Supplied material Block Start

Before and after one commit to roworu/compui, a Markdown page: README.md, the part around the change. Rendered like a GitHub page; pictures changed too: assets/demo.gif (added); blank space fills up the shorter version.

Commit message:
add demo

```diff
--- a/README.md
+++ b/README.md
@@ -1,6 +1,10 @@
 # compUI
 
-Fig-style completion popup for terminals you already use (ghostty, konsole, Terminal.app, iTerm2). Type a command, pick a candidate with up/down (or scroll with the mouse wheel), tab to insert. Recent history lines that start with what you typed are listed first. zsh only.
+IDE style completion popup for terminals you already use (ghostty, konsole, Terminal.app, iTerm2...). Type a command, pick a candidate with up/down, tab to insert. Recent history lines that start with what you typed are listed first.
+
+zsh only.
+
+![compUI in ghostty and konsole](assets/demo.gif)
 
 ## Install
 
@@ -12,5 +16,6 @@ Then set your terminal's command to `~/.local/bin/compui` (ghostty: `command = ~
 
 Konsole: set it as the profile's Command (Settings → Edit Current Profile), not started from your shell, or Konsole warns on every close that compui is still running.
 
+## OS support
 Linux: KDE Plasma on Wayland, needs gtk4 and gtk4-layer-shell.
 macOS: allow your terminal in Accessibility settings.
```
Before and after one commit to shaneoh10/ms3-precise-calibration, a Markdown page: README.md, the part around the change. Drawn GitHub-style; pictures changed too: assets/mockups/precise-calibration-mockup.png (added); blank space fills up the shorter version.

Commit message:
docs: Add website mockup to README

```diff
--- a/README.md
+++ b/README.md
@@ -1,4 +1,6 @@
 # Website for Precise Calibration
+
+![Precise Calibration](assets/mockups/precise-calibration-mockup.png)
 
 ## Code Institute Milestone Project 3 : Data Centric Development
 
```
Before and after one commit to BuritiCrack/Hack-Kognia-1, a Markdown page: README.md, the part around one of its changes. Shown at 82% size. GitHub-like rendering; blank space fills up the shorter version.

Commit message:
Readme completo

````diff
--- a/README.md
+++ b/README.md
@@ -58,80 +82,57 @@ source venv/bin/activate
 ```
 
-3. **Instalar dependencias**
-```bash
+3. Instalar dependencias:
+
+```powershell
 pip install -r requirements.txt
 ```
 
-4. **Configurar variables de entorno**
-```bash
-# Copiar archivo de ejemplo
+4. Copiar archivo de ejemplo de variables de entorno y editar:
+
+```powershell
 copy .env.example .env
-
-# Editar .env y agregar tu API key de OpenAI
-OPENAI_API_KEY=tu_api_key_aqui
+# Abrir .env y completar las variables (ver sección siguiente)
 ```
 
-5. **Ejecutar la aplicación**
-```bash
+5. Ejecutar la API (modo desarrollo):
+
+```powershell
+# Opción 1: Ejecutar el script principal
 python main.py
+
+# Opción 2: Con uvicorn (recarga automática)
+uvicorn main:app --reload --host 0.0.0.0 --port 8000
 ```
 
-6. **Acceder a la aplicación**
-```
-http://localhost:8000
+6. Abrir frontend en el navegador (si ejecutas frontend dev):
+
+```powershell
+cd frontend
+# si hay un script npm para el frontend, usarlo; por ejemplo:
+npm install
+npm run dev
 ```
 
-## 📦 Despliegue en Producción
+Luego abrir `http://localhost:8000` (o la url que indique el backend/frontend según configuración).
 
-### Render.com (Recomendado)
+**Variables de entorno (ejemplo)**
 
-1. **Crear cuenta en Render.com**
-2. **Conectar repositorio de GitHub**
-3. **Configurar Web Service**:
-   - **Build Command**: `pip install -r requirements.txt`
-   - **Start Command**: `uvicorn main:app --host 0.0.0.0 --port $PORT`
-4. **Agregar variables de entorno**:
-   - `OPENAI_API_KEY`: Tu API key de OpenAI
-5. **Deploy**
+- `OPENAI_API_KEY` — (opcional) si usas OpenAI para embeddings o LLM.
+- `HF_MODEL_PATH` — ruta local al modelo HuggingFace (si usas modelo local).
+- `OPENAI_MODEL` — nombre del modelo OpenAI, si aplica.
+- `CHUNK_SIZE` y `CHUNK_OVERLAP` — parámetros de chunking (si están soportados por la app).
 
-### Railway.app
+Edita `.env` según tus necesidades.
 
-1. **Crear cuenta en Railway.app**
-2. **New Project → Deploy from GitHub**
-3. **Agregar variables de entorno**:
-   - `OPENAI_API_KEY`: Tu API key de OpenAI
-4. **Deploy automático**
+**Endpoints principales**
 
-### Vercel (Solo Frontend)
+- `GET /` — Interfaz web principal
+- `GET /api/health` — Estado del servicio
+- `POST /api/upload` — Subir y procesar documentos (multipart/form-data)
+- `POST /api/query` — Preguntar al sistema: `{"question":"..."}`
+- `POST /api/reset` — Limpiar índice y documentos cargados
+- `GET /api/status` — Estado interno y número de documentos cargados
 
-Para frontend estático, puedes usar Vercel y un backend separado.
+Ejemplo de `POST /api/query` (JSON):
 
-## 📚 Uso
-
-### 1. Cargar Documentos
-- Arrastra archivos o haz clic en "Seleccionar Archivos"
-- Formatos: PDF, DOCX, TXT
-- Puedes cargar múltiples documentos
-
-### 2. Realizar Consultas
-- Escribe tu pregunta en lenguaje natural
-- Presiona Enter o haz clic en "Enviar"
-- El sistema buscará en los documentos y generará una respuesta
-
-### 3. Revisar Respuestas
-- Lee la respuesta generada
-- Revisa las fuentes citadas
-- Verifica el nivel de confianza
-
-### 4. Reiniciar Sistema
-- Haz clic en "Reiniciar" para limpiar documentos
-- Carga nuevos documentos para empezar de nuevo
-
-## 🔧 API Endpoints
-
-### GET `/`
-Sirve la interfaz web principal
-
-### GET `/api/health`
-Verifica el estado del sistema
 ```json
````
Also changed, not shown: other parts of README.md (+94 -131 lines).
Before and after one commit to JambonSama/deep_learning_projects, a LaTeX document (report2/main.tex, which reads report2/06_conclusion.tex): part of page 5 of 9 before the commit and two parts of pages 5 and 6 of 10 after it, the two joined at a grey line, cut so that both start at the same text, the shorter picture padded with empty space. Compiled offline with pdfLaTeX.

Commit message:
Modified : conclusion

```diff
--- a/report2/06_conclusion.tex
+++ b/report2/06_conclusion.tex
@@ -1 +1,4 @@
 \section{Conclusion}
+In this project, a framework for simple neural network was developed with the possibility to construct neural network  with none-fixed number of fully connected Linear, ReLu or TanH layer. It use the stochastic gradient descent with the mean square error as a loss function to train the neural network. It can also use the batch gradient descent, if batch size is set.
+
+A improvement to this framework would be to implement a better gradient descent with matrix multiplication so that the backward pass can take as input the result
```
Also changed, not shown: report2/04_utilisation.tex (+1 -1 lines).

Supplied material Block End

* Exercise prompt: Filter the material above down to the lines that hold the word "Ejecutar".

* Response area:
-5. **Ejecutar la aplicación**
+5. Ejecutar la API (modo desarrollo):
+# Opción 1: Ejecutar el script principal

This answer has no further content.